# Linear Algebra Lines vs. Vectors

• Sep 24th 2008, 03:15 PM
Hellreaver
Linear Algebra Lines vs. Vectors
Hi, I'm new to the forum, and to linear algebra. Not having much fun with that latter, I'm afraid. So I hope that this helps me understand the concepts that it deals with.
I guess I'll start with a question, try to work my way through it, and hopefully get it right, but if not, please correct me, and tell me where I went wrong and why.

Find the equation of the line parallel to v=(5,-2,1) passing through the point (1,6,2), and determine whether the point (5,4,3) is on this line.

I think that the equation of the line would be x=(1,6,2) + t (5,-2,1), because this would mean that (1,6,2) is on the line, and that the line has a direction of (5,-2,1). I'm not exactly sure how to figure out if the point is on the line, or if I'm even going in the right direction with this problem...
• Sep 24th 2008, 03:29 PM
Plato
Quote:

Originally Posted by Hellreaver
Find the equation of the line parallel to v=(5,-2,1) passing through the point (1,6,2), and determine whether the point (5,4,3) is on this line.
I think that the equation of the line would be x=(1,6,2) + t (5,-2,1)

You are correct!
Now, is there a value of t for which x=(5,4,3)?
• Sep 24th 2008, 03:33 PM
Hellreaver
So would it then become:

(5,4,3)= (1,6,2) + t (5,-2,1)
(5,4,3)-(1,6,2)=t (5,-2,1)
(4,-2,1)= t (5,-2,1)

and since the x values are different, and changing t from 1 to any other number would change the values of y and z, the point is not on the line?

Edit: Wow, dumb question, of course it isn't. Alright, thanks a bunch for that. I have another one, kinda similar to the first, but I'm not sure how to go about it...

Find parametric equations of the line that is perpendicular to the plane x+2y+3z=4 and passes through the point (1,1,-1).

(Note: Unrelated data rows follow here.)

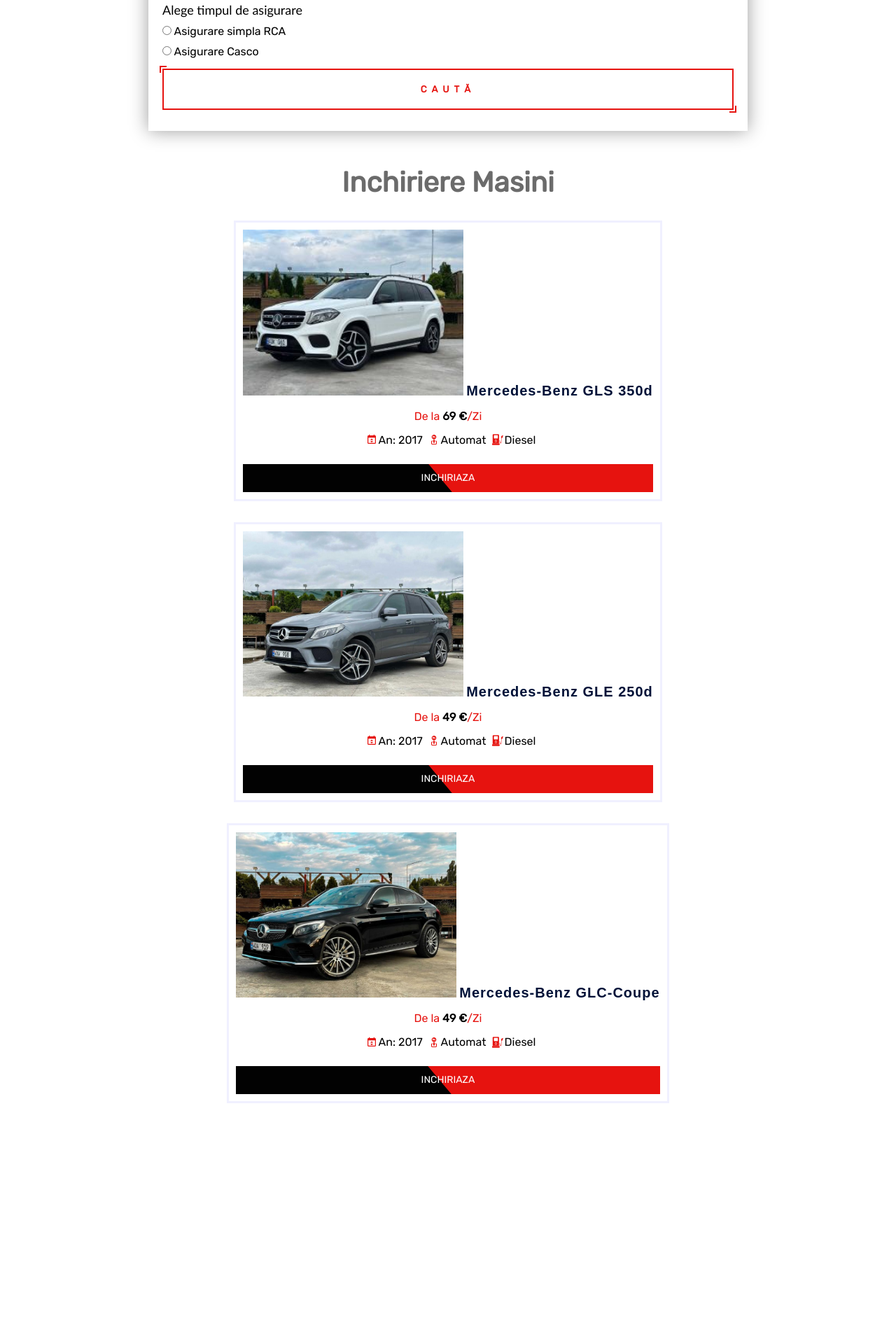
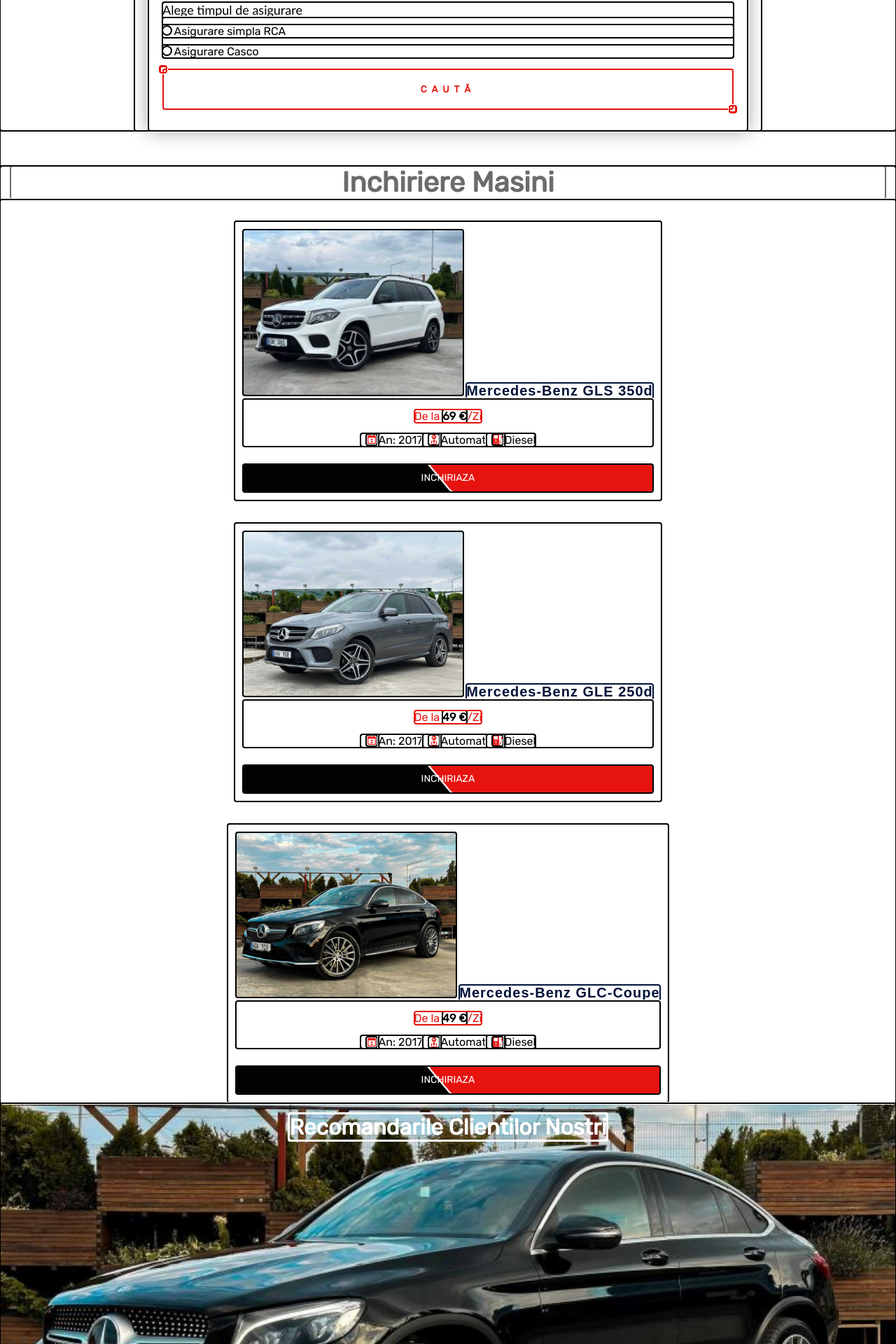
Before and after one commit to VladUngurean/cars-rent, a PHP site: page / in a window 1280 px wide. Shown: the part 680-2600 px from the top of the page at 70% size. Before the commit the page ends 2256 px from the top, so only its background shows below. Run offline with PHP 8.4, Linux system fonts and the light colour scheme.

Commit message:
comment secction start

```diff
--- a/css/style.css
+++ b/css/style.css
@@ -9,6 +9,7 @@ html {
   box-sizing: inherit;
   padding: 0;
   margin: 0;
+  outline: auto;
 }
 
 body {
@@ -447,4 +448,24 @@ div {
   transform: skewX(40deg);
   -webkit-transition: all 0.4s ease 0s;
   transition: all 0.4s ease 0s;
+}
+
+.comment-area__container {
+  width: 100%;
+  height: 500px;
+  padding: 15px 20px;
+  background-position: center;
+  background-size: cover;
+  background-image: url(/images/carsList/merc_glc.jpg);
+  background-repeat: no-repeat;
+  background-attachment: fixed;
+  display: flex;
+  justify-content: center;
+  align-items: flex-start;
+}
+.comment-area__container-text {
+  text-align: center;
+  color: white;
+  font-size: 27px;
+  font-family: "Rubik", sans-serif;
 }/*# sourceMappingURL=style.css.map */
--- a/index.html
+++ b/index.html
@@ -5,6 +5,7 @@
     <meta charset="UTF-8">
     <meta name="viewport" content="width=device-width, initial-scale=1.0">
     <link rel="stylesheet" href="/css/style.css">
+
     <title>Cars Rent</title>
 </head>
 
@@ -127,21 +128,33 @@
     <!-- Search car secction END -->
 
     <!-- Car list secction START -->
-    <div class="car-list-area">
+    <section class="car-list-area">
         <div class="container">
             <div class="car-list__container">
                 <div class="car-list__container-text">
                     <h2>Inchiriere Masini</h2>
                 </div>
+                <div id="car-list-render"></div>
+            </div>
+        </div>
+    </section>
+    <!-- Car list secction END -->
 
-                <div id="car-list-render">
+    <!-- Comment secction START -->
+    <section class="comment-area">
+        <div class="container">
+            <div class="comment-area__container">
+                <div class="comment-area__container-text">
+                    <h3>Recomandarile Clientilor Nostri</h3>
+                </div>
+
+                <div class="comment-area__container-comment-carousel">
 
                 </div>
-
             </div>
         </div>
-    </div>
-    <!-- Car list secction END -->
+    </section>
+    <!-- Comment secction END -->
 
     <script src="js/renderCars.js"></script>
     <script src="/js/main.js"></script>
--- a/scss/style.scss
+++ b/scss/style.scss
@@ -13,7 +13,7 @@ html {
   box-sizing: inherit;
   padding: 0;
   margin: 0;
-  // outline: auto;
+  outline: auto;
 }
 
 body {
@@ -566,3 +566,33 @@ div {
 }
 
 //CARS LIST STYLING END
+
+//COMMENT SECCTION STYLING START
+
+.comment-area__container {
+  width: 100%;
+  height: 500px;
+
+  padding: 15px 20px;
+
+  background-position: center;
+  background-size: cover;
+
+  background-image: url(/images/carsList/merc_glc.jpg);
+  background-repeat: no-repeat;
+  background-attachment: fixed;
+
+  // color: rgba(212, 0, 0, 0.4);
+  display: flex;
+  justify-content: center;
+  align-items: flex-start;
+
+  &-text {
+    text-align: center;
+    color: white;
+    font-size: 27px;
+    font-family: "Rubik", sans-serif;
+  }
+}
+
+//COMMENT SECCTION STYLING END
```
Also changed, not shown: 1 other file.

I'm not even sure where to being on this one... Should I solve for x in the equation of the plane, or what?